The first two lines find the size of the environment block and allocate sufficient memory for it. The second call to CreateEnvBlock is where the environment block gets created. CreateEnvBlock accepts a string list containing the custom environment variables, so we pass the memo’s Lines property to it. The second parameter determines whether a copy of the parent process’ environment variables also gets included in the block, so we pass in the checkbox’s Checked property.

Next we create a TPJConsoleApp instance ready to execute PrintEnv.exe and store a pointer to the environment block in the Environment property. We use conditional compilation to set the UnicodeEnvironment property to True when compiled on a Delphi compiler with Unicode support and False when compiled without Unicode support. The console app is then executed and the TPJConsoleApp instance is freed when the app returns.

Lastly we release the memory that holds the environment block: this should not be freed until after the console app has terminated.

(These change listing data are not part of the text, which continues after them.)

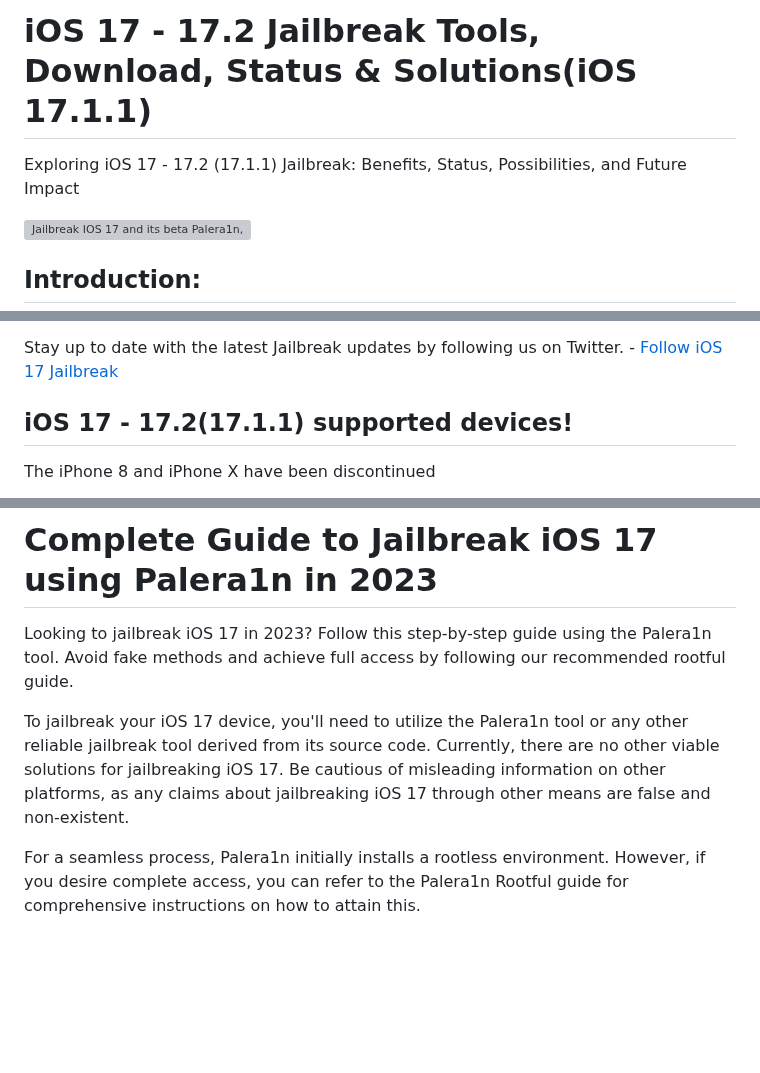
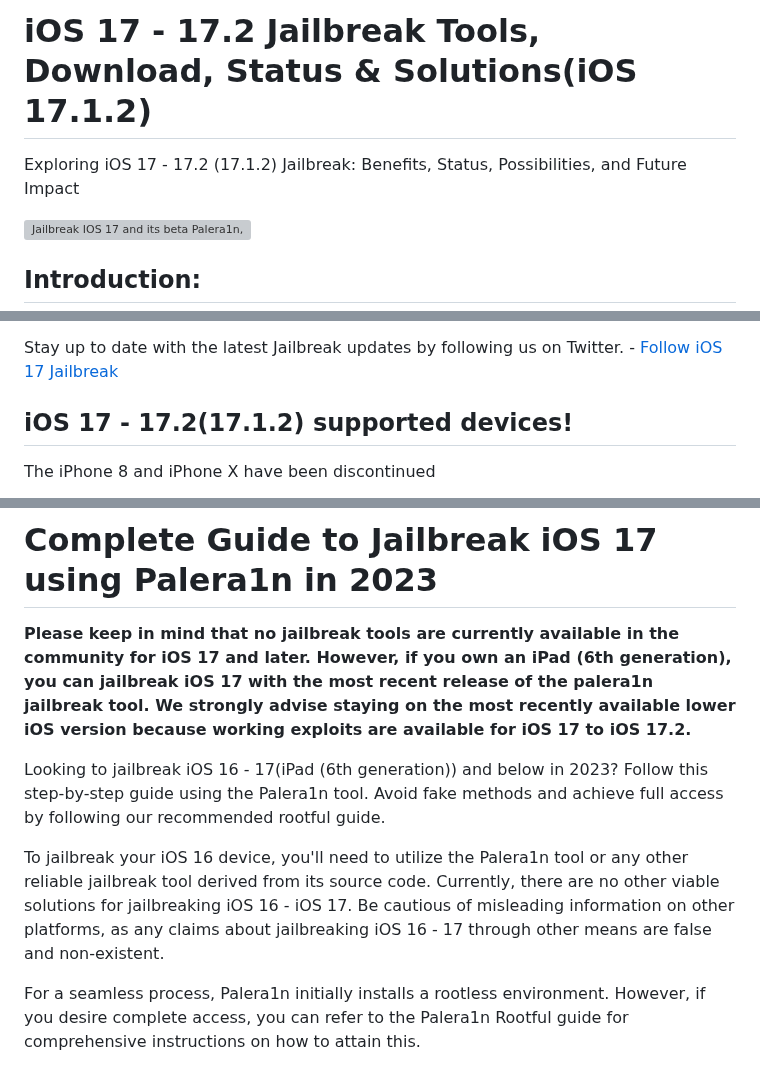
Before and after one commit to iOS17/Jailbreak, a Markdown page: README.md, 3 parts joined by grey strips. Rendered like a GitHub page; blank space fills up the shorter version; grey boxes are pictures that could not be loaded.

Commit message:
iOS 17.1.2 - iOS 17.2 Jailbreak.md
Updated iOS 17.1.2 and iOS 17.2 Jailbreak Possibilities

```diff
--- a/README.md
+++ b/README.md
@@ -1,6 +1,6 @@
-# iOS 17 - 17.2 Jailbreak Tools, Download, Status & Solutions(iOS 17.1.1)
+# iOS 17 - 17.2 Jailbreak Tools, Download, Status & Solutions(iOS 17.1.2)
 
-Exploring iOS 17 - 17.2 (17.1.1) Jailbreak: Benefits, Status, Possibilities, and Future Impact
+Exploring iOS 17 - 17.2 (17.1.2) Jailbreak: Benefits, Status, Possibilities, and Future Impact
 
 
 ![Jailbreak IOS 17 and its beta Palera1n, unc0ver, chimera, checkm8, taurine, dopamine, xina17, xina, checkra1n ](https://github.com/iOS17/Jailbreak/assets/135683347/040ad272-8b9b-4eef-95f0-90d53217ef6b)
@@ -13,7 +13,7 @@ On October 10, 2023, Apple released the third beta version of its 17.1 software
 
 Stay up to date with the latest Jailbreak updates by following us on Twitter. - [Follow iOS 17 Jailbreak](https://twitter.com/JailbreakBuddy)
 
-## iOS 17 - 17.2(17.1.1) supported devices!
+## iOS 17 - 17.2(17.1.2) supported devices!
 
 The iPhone 8 and iPhone X have been discontinued
 
@@ -21,9 +21,14 @@ The iPhone 8 and iPhone X have been discontinued
 
 # Complete Guide to Jailbreak iOS 17 using Palera1n in 2023
 
-Looking to jailbreak iOS 17 in 2023? Follow this step-by-step guide using the Palera1n tool. Avoid fake methods and achieve full access by following our recommended rootful guide.
+**Please keep in mind that no jailbreak tools are currently available in the community for iOS 17 and later. However, if you own an iPad (6th generation), you can jailbreak iOS 17 with the most recent release of the palera1n jailbreak tool. We strongly advise staying on the most recently available lower iOS version because working exploits are available for iOS 17 to iOS 17.2.**
 
-To jailbreak your iOS 17 device, you'll need to utilize the Palera1n tool or any other reliable jailbreak tool derived from its source code. Currently, there are no other viable solutions for jailbreaking iOS 17. Be cautious of misleading information on other platforms, as any claims about jailbreaking iOS 17 through other means are false and non-existent.
+
+
+
+Looking to jailbreak iOS 16 - 17(iPad (6th generation)) and below in 2023? Follow this step-by-step guide using the Palera1n tool. Avoid fake methods and achieve full access by following our recommended rootful guide.
+
+To jailbreak your iOS 16 device, you'll need to utilize the Palera1n tool or any other reliable jailbreak tool derived from its source code. Currently, there are no other viable solutions for jailbreaking iOS 16 - iOS 17. Be cautious of misleading information on other platforms, as any claims about jailbreaking iOS 16 - 17 through other means are false and non-existent.
 
 For a seamless process, Palera1n initially installs a rootless environment. However, if you desire complete access, you can refer to the Palera1n Rootful guide for comprehensive instructions on how to attain this.
 
```
Also changed, not shown: other parts of README.md (+7 -1 lines).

Finally, the console app

All we need now is to write the PrintEnv.exe console app that the above code tries to execute.

Start a new Delphi console application project ensuring it places its executable file in the same directory as the GUI app.

Add UEnvVars.pas, to the project. We will be using the GetAllEnvVars routine to populate a string list with all the app’s environment variables. Each item in the list will be displayed in Name=Value format.

Now edit the project file to look like this:

program PrintEnv;


  UEnvVars in 'UEnvVars.pas';

{$R *.res}

  EnvVars: TStrings;
  I: Integer;
  EnvVars := TStringList.Create;
    for I := 0 to Pred(EnvVars.Count) do
    Write('Press enter to end');

Here we create a string list to hold the environment variables then call GetAllEnvVars to populate it. Next we write each environment variable in turn to stdout then finally wait for the user to press Enter before terminating the app.

All that remains is to compile both apps then run the GUI program, enter some environment variables, decide whether to include the current environment, then click the button and check that PrintEnv.exe displays the expected environment variables.

Sometimes a service may inject an environment variable into every new process, so you may see some unexpected values in the output of PrintEnv.exe. For some NVidia graphics drivers insert a PATH environment variable if it is missing and may modify it when present. So, if you something similar it’s not a bug in this code!